* Assigned task
Find every line in the records below that holds the word "changed", and copy each one.

* Provided records
----------------

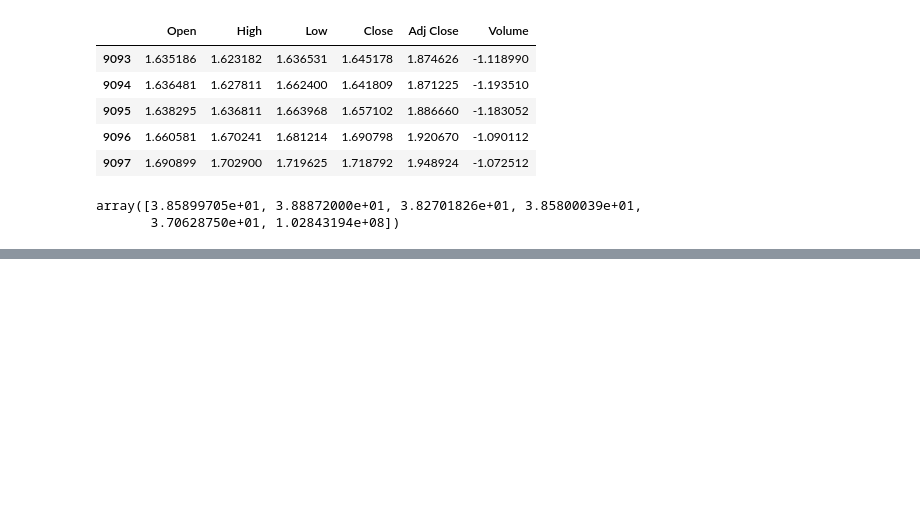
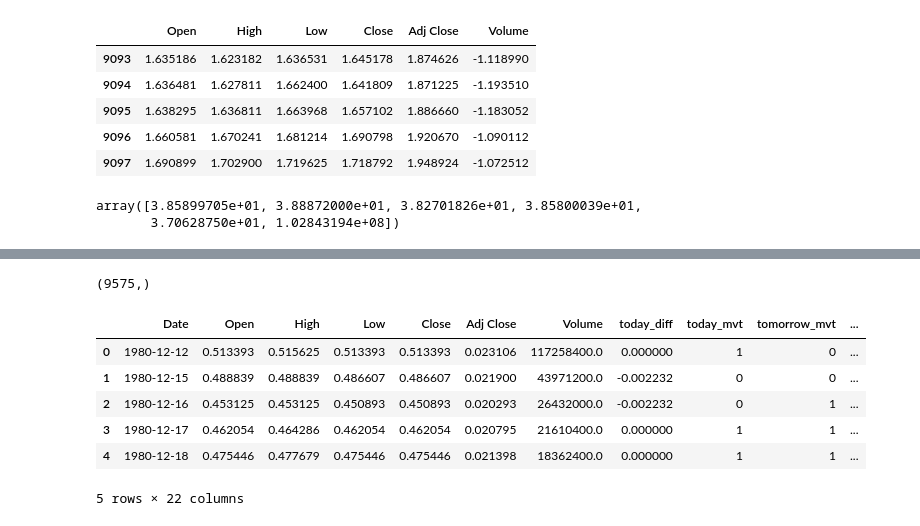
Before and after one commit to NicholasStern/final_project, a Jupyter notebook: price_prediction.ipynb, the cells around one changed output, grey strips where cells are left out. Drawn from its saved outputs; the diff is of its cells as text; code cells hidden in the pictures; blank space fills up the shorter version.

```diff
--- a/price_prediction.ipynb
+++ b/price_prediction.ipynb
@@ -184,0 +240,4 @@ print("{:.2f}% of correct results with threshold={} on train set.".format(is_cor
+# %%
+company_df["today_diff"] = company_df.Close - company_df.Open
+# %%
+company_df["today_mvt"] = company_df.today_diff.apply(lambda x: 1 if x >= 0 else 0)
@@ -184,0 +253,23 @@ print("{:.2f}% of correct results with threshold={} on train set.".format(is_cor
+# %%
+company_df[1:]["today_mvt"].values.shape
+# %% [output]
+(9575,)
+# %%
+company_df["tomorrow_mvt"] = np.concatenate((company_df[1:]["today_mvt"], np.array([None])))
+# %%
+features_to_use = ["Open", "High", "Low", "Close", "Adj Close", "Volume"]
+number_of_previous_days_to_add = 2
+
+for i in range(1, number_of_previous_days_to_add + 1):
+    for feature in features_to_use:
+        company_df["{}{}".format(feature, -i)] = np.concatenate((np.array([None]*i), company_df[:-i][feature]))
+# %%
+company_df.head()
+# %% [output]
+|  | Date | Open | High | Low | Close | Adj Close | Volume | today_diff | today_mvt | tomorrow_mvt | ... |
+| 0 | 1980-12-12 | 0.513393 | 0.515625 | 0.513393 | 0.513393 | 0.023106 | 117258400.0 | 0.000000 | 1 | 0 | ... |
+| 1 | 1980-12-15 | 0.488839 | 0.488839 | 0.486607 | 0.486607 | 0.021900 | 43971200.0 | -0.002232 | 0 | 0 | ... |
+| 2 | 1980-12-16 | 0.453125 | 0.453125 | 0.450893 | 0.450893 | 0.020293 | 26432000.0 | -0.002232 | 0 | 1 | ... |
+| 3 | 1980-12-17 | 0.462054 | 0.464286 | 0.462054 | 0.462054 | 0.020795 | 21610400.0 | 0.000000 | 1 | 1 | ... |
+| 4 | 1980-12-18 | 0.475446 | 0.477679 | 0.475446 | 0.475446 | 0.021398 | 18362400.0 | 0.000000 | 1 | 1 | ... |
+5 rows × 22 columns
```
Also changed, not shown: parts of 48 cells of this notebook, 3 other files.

----------------

* Solution to the exercise
Before and after one commit to NicholasStern/final_project, a Jupyter notebook: price_prediction.ipynb, the cells around one changed output, grey strips where cells are left out. Drawn from its saved outputs; the diff is of its cells as text; code cells hidden in the pictures; blank space fills up the shorter version.
Also changed, not shown: parts of 48 cells of this notebook, 3 other files.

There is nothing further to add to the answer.